5 S. S. Martin, C. A. Butzin, and J. A. Inciardi, “Assessment of a multistage therapeutic community for drug-involved offenders,” Journal of Psychoactive Drugs, vol. 27, no. 1, pp. 109–116, 1995: H. K. Wexler, G. De Leon, G. Thomas, D. Kressel, and J. Peters, “The amity prison TC evaluation: reincarceration outcomes,” Criminal Justice and Behavior, vol. 26, no. 2, pp. 147–167, 1999.

6 Mitchell O, Wilson D, MacKenzie DL. The Effectiveness of Incarceration-Based Drug Treatment on Criminal Behavior: A Systematic Review. Campbell Systematic Reviews 2012:18, DOI: 10.4073/csr.2012.18

7 Crime & Justice Institute & National Institute of Corrections (2010). Implementing Evidence-Based Practices in Community Corrections: The Principles of Effective Intervention, Revised, 4; Palmer, T. (1995). Programmatic and non-programmatic aspects of successful intervention: New directions for research. Crime & Delinquency, 41(1): 100-131; Gendreau, P. and C. Goggin (1997). Correctional Treatment: Accomplishments and Realities. Correctional Counseling and Rehabilitation, P. V. Voorhis, M. Braswell and D. Lester. Cincinnati, Anderson; Gendreau, P. and C. Goggin. (1995). Principles of effective correctional programming with offenders. Center for Criminal Justice Studies and Department of Psychology, University of New Brunswick, New Brunswick; Steadman, H., S. Morris, et al. (1995). The Diversion of Mentally Ill Persons from Jails to Community-Based Services:A Profile of Programs. American Journal of Public Health 85 (12): 1630-1635.

8 Washington Institute for Public Policy (December 2012). Chemical Dependency Treatment for offenders: A Review of the Evidence and Benefit-Cost Findings.
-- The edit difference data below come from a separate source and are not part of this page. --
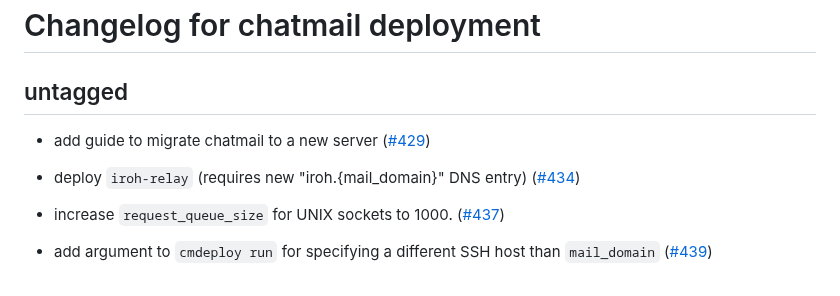
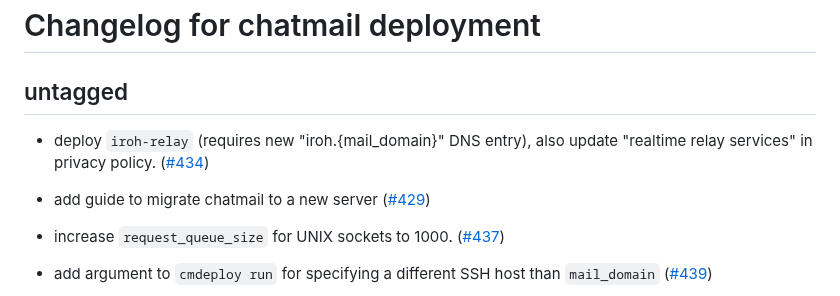
Before and after one commit to deltachat/chatmail, a Markdown page: CHANGELOG.md, the part around the change. GitHub-like rendering.

```diff
--- a/CHANGELOG.md
+++ b/CHANGELOG.md
@@ -2,11 +2,12 @@
 
 ## untagged
 
+- deploy `iroh-relay` (requires new "iroh.{mail_domain}" DNS entry),
+  also update "realtime relay services" in privacy policy.
+  ([#434](https://github.com/deltachat/chatmail/pull/434))
+
 - add guide to migrate chatmail to a new server
   ([#429](https://github.com/deltachat/chatmail/pull/429))
-
-- deploy `iroh-relay` (requires new "iroh.{mail_domain}" DNS entry)
-  ([#434](https://github.com/deltachat/chatmail/pull/434))
 
 - increase `request_queue_size` for UNIX sockets to 1000.
   ([#437](https://github.com/deltachat/chatmail/pull/437))
```
Also changed, not shown: www/src/privacy.md (+13 -7 lines).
9 Binswanger, I. et al (2013). Mortality After Prison Release: Opioid Overdose and Other Causes of Death, Risk Factors, and Time Trends From 1999 to 2009, Annals of Internal Medicine, 159 (9), 592-600.